Posted: September 11, 2018, 1:00 pm

Americans expect to get their news from social media, but they don’t expect it to be accurate

Lots of news on social media? Yep. Lots of accurate news on social media? Nope: That’s the mindset of the typical U.S. news consumer in 2018, according to a new Pew Research Center report on news use on social media platforms. Around two-thirds of U.S. adults say they get news from social media. (That figure...
Posted: September 10, 2018, 3:35 pm

Newsonomics: What the anonymous New York Times op-ed shows us about the press now

In 1954, at the moment history tells us that Sen. Joe McCarthy’s witch hunt had already lost some of its power, he still held a 35 percent approval rating among Americans, down only 10 points from four years earlier. Twenty years later, after the Senate Watergate Committee opened its hearings and news accounts had pilloried Richard Nixon,...
Posted: September 10, 2018, 2:12 pm

Are you sure that promoted article is still political content, Facebook?

It happened again: A news organization tried to pay Facebook to promote its journalism — which included reporting on politics — and Facebook said no, declaring it “political content” the news organization wasn’t authorized to push. Last night, an attempt to promote our recent story was blocked by @Facebook's algorithm. This newsworthy piece of impartial...
Posted: September 7, 2018, 5:02 pm

They’ll do it live: The New York Times is going beyond poll results and showing how the numerical sausage gets made

You may have heard there are some important elections coming up in the United States — ones that might have an impact on how some minor governance issues we’ve been having could play out. The return of big elections means the return of large-scale election polling, and if you were alive in 2016, you may...
Posted: September 7, 2018, 4:41 pm

When maps go viral: A cartographer takes a look into user-made maps (and their unintended consequences)

Maps gone viral. Here’s a cool paper on viral maps — “maps that reach rapid popularity via social media dissemination” — and how they may be used to spread misinformation. Pennsylvania State University’s Anthony Robinson looked at Nate Silver’s “What if only women voted” 2016 election map and the maps inspired by that tweet. (A Twitter...
Posted: September 7, 2018, 1:44 pm

63 industry leaders, 40 organizations, and 5 opportunities for revitalization on the horizon of local news
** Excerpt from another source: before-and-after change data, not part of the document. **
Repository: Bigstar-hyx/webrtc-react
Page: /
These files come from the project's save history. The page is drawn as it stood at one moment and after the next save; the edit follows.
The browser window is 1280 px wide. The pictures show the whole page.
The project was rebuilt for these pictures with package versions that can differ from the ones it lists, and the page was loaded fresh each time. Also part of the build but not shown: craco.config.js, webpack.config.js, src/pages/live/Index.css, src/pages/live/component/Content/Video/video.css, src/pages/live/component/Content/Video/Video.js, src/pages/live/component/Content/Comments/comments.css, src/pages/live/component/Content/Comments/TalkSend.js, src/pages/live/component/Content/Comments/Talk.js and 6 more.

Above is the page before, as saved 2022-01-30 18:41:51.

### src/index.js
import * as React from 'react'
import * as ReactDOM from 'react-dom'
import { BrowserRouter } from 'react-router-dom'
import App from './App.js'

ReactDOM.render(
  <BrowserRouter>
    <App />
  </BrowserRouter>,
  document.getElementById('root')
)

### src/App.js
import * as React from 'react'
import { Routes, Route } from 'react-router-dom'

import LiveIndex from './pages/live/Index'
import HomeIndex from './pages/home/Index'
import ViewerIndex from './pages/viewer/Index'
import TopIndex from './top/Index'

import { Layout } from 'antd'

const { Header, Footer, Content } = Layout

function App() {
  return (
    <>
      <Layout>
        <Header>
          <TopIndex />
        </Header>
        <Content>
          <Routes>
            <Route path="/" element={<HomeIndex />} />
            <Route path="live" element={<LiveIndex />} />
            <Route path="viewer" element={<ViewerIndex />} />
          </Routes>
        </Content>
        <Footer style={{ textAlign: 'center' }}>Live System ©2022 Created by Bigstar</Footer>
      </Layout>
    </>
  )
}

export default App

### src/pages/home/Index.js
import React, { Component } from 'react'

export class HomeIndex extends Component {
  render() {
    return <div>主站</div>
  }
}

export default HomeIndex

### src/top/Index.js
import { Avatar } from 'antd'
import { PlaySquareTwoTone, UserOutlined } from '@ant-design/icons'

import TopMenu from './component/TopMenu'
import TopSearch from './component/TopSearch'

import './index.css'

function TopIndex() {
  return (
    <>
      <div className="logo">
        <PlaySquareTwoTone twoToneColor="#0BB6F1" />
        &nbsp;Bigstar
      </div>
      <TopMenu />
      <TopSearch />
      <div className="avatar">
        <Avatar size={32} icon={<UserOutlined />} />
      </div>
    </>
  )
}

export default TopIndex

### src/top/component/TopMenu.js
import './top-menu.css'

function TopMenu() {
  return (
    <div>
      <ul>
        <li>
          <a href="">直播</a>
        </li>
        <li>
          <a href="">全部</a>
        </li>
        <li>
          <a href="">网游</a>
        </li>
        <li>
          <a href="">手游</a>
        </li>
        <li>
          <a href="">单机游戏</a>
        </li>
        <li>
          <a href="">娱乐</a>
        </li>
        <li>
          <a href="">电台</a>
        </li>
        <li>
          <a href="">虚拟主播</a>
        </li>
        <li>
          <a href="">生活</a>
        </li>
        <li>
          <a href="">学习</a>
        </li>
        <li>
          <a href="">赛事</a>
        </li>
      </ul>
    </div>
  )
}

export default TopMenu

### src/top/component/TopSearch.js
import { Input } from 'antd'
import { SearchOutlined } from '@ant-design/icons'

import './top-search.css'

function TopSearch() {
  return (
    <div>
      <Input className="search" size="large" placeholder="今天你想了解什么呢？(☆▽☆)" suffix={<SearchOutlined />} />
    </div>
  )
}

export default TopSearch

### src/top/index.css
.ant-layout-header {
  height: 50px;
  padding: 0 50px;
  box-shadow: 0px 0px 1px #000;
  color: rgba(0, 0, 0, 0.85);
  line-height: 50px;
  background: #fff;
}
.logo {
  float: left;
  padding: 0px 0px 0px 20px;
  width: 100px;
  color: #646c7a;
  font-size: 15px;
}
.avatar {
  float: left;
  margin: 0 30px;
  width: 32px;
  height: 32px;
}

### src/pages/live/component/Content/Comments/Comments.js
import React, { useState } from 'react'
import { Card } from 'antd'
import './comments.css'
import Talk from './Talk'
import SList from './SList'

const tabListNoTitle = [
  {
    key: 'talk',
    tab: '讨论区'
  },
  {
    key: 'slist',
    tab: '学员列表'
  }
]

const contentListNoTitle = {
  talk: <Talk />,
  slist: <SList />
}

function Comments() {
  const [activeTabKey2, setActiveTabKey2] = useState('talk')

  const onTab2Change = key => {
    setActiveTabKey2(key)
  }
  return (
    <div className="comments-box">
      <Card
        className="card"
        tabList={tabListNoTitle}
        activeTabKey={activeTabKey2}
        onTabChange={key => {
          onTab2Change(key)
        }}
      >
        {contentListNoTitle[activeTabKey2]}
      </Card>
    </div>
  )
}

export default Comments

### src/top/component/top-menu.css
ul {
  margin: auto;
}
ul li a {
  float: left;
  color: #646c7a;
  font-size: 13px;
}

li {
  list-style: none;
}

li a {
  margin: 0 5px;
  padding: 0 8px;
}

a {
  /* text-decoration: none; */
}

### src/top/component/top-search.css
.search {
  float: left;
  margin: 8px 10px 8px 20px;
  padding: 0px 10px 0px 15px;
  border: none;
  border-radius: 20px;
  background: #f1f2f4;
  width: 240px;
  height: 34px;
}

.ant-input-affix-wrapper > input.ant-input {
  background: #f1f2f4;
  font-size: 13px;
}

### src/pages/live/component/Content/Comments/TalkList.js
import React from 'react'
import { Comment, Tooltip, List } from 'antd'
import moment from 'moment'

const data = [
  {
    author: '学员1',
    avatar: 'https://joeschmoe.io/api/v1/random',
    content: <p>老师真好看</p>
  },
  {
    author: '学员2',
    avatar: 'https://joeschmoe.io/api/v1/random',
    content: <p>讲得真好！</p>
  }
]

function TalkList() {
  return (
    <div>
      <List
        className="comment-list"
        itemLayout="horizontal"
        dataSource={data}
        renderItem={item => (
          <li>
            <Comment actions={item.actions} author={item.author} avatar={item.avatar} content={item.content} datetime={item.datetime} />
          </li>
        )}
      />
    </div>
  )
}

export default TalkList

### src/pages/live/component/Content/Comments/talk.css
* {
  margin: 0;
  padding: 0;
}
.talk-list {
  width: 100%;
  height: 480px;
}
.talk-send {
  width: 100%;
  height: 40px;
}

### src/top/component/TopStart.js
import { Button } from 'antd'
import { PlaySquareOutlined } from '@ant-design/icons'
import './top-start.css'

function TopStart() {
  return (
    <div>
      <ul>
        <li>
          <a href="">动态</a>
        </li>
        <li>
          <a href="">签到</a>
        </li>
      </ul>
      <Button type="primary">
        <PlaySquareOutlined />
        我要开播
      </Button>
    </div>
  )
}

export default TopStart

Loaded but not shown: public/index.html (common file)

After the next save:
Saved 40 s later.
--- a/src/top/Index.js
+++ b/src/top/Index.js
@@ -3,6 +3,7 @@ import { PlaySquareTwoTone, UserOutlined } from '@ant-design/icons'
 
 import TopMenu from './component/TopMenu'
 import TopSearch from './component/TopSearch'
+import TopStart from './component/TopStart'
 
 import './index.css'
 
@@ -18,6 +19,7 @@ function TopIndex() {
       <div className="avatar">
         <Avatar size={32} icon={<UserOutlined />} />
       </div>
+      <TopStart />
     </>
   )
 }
A crisis and/or a crossroads: That’s one of the many takeaways from a gathering of several dozen leaders from news organizations, platforms, and foundations discussing the prospects for the next batch of ideas for local journalism business models. The Shorenstein Center on Media, Politics, and Public Policy at Harvard and the Lenfest Institute brought together...
Posted: September 6, 2018, 5:01 pm